__Exercise description__:
Pictures aside, repeat the whole listing word for word.

__Available data__:

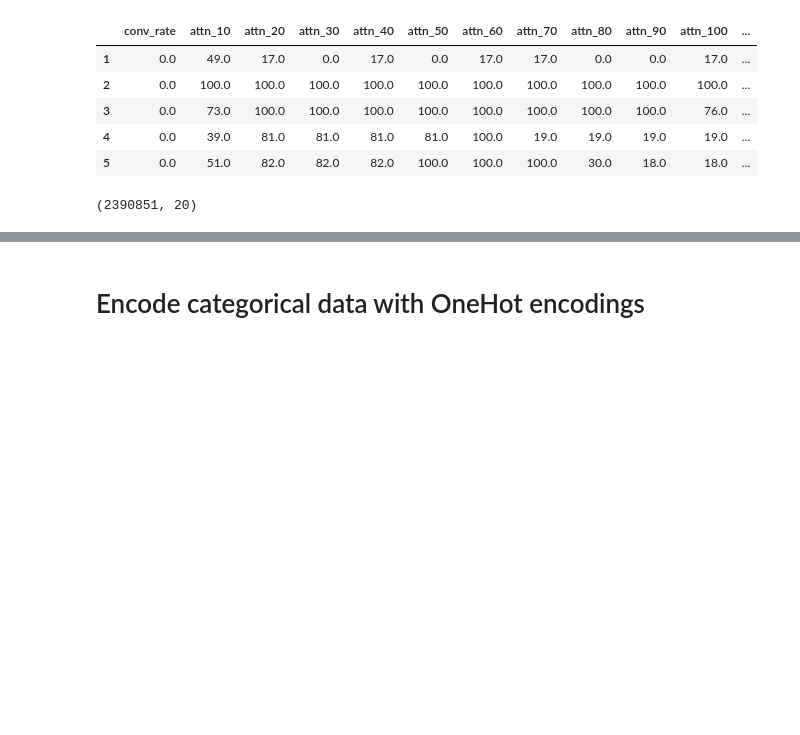
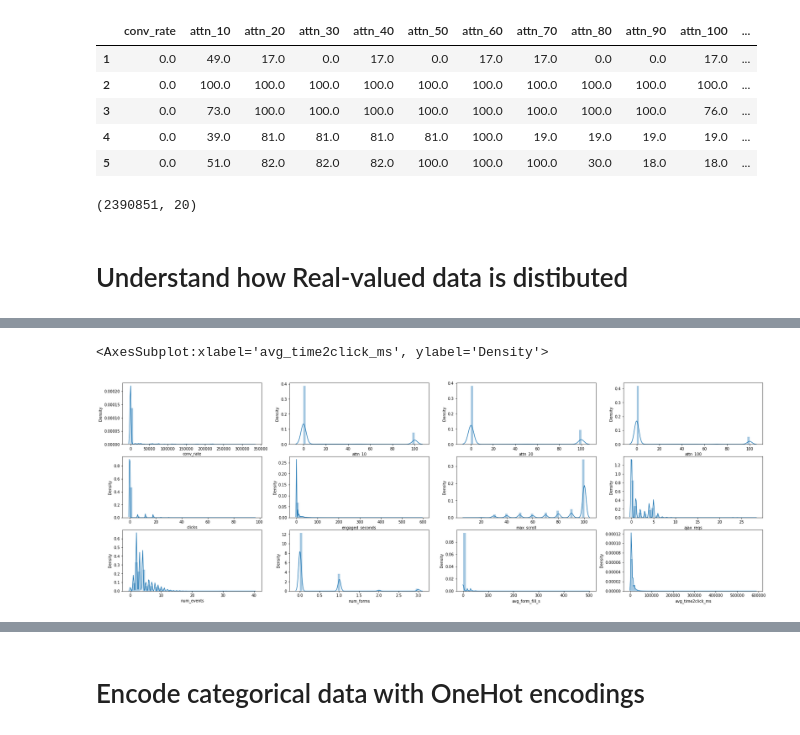
Before and after one commit to brianwvincent/quantum_test, a Jupyter notebook: page_analysis.ipynb, the cells around one changed output, grey strips where cells are left out. Cells and saved outputs as stored; diff of their text form; code cells hidden in the pictures; blank space fills up the shorter version.

```diff
--- a/page_analysis.ipynb
+++ b/page_analysis.ipynb
@@ -90,8 +90,11 @@ subset_df.head()
 subset_df.compute().shape
 # %% [output]
 (2390851, 20)
+# %% [markdown]
+# Understand how Real-valued data is distibuted
 # %%
-subset_df.compute().describe()
+subset_dfc = subset_df.compute()
+subset_dfc.describe()
 # %% [output]
 |  | conv_rate | attn_10 | attn_20 | attn_30 | attn_40 | attn_50 | attn_60 | attn_70 | attn_80 | attn_90 | attn_100 | ... |
 | count | 2.390851e+06 | 1.058626e+06 | 1.058626e+06 | 1.058626e+06 | 1.058626e+06 | 1.058626e+06 | 1.058626e+06 | 1.058626e+06 | 1.058626e+06 | 1.058626e+06 | 1.058626e+06 | ... |
@@ -102,3 +105,23 @@ subset_df.compute().describe()
 | 50% | 0.000000e+00 | 0.000000e+00 | 0.000000e+00 | 0.000000e+00 | 0.000000e+00 | 0.000000e+00 | 0.000000e+00 | 0.000000e+00 | 0.000000e+00 | 0.000000e+00 | 0.000000e+00 | ... |
 | 75% | 0.000000e+00 | 0.000000e+00 | 0.000000e+00 | 0.000000e+00 | 0.000000e+00 | 0.000000e+00 | 0.000000e+00 | 0.000000e+00 | 0.000000e+00 | 0.000000e+00 | 0.000000e+00 | ... |
 | max | 3.309960e+05 | 1.000000e+02 | 1.000000e+02 | 1.000000e+02 | 1.000000e+02 | 1.000000e+02 | 1.000000e+02 | 1.000000e+02 | 1.000000e+02 | 1.000000e+02 | 1.000000e+02 | ... |
+# %%
+fig, axs = plt.subplots(nrows=3, ncols=4, figsize=(30,10))
+
+sbn.distplot(subset_dfc.conv_rate, ax=axs[0,0])
+sbn.distplot(subset_dfc.attn_10, ax=axs[0,1])
+sbn.distplot(subset_dfc.attn_20, ax=axs[0,2])
+sbn.distplot(subset_dfc.attn_100, ax=axs[0,3])
+
+sbn.distplot(subset_dfc.clicks, ax=axs[1,0])
+sbn.distplot(subset_dfc.engaged_seconds, ax=axs[1,1])
+sbn.distplot(subset_dfc.max_scroll, ax=axs[1,2])
+sbn.distplot(subset_dfc.ajax_reqs, ax=axs[1,3])
+
+sbn.distplot(subset_dfc.num_events, ax=axs[2,0])
+sbn.distplot(subset_dfc.num_forms, ax=axs[2,1])
+sbn.distplot(subset_dfc.avg_form_fill_s, ax=axs[2,2])
+sbn.distplot(subset_dfc.avg_time2click_ms, ax=axs[2,3])
+# %% [output]
+<AxesSubplot:xlabel='avg_time2click_ms', ylabel='Density'>
+[figure, added]
```
Also changed, not shown: parts of 8 cells of this notebook, 6 other files.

__Response to this task__:
Before and after one commit to brianwvincent/quantum_test, a Jupyter notebook: page_analysis.ipynb, the cells around one changed output, grey strips where cells are left out. Cells and saved outputs as stored; diff of their text form; code cells hidden in the pictures; blank space fills up the shorter version.

```diff
--- a/page_analysis.ipynb
+++ b/page_analysis.ipynb
@@ -90,8 +90,11 @@ subset_df.head()
 subset_df.compute().shape
 # %% [output]
 (2390851, 20)
+# %% [markdown]
+# Understand how Real-valued data is distibuted
 # %%
-subset_df.compute().describe()
+subset_dfc = subset_df.compute()
+subset_dfc.describe()
 # %% [output]
 |  | conv_rate | attn_10 | attn_20 | attn_30 | attn_40 | attn_50 | attn_60 | attn_70 | attn_80 | attn_90 | attn_100 | ... |
 | count | 2.390851e+06 | 1.058626e+06 | 1.058626e+06 | 1.058626e+06 | 1.058626e+06 | 1.058626e+06 | 1.058626e+06 | 1.058626e+06 | 1.058626e+06 | 1.058626e+06 | 1.058626e+06 | ... |
@@ -102,3 +105,23 @@ subset_df.compute().describe()
 | 50% | 0.000000e+00 | 0.000000e+00 | 0.000000e+00 | 0.000000e+00 | 0.000000e+00 | 0.000000e+00 | 0.000000e+00 | 0.000000e+00 | 0.000000e+00 | 0.000000e+00 | 0.000000e+00 | ... |
 | 75% | 0.000000e+00 | 0.000000e+00 | 0.000000e+00 | 0.000000e+00 | 0.000000e+00 | 0.000000e+00 | 0.000000e+00 | 0.000000e+00 | 0.000000e+00 | 0.000000e+00 | 0.000000e+00 | ... |
 | max | 3.309960e+05 | 1.000000e+02 | 1.000000e+02 | 1.000000e+02 | 1.000000e+02 | 1.000000e+02 | 1.000000e+02 | 1.000000e+02 | 1.000000e+02 | 1.000000e+02 | 1.000000e+02 | ... |
+# %%
+fig, axs = plt.subplots(nrows=3, ncols=4, figsize=(30,10))
+
+sbn.distplot(subset_dfc.conv_rate, ax=axs[0,0])
+sbn.distplot(subset_dfc.attn_10, ax=axs[0,1])
+sbn.distplot(subset_dfc.attn_20, ax=axs[0,2])
+sbn.distplot(subset_dfc.attn_100, ax=axs[0,3])
+
+sbn.distplot(subset_dfc.clicks, ax=axs[1,0])
+sbn.distplot(subset_dfc.engaged_seconds, ax=axs[1,1])
+sbn.distplot(subset_dfc.max_scroll, ax=axs[1,2])
+sbn.distplot(subset_dfc.ajax_reqs, ax=axs[1,3])
+
+sbn.distplot(subset_dfc.num_events, ax=axs[2,0])
+sbn.distplot(subset_dfc.num_forms, ax=axs[2,1])
+sbn.distplot(subset_dfc.avg_form_fill_s, ax=axs[2,2])
+sbn.distplot(subset_dfc.avg_time2click_ms, ax=axs[2,3])
+# %% [output]
+<AxesSubplot:xlabel='avg_time2click_ms', ylabel='Density'>
+[figure, added]
```
Also changed, not shown: parts of 8 cells of this notebook, 6 other files.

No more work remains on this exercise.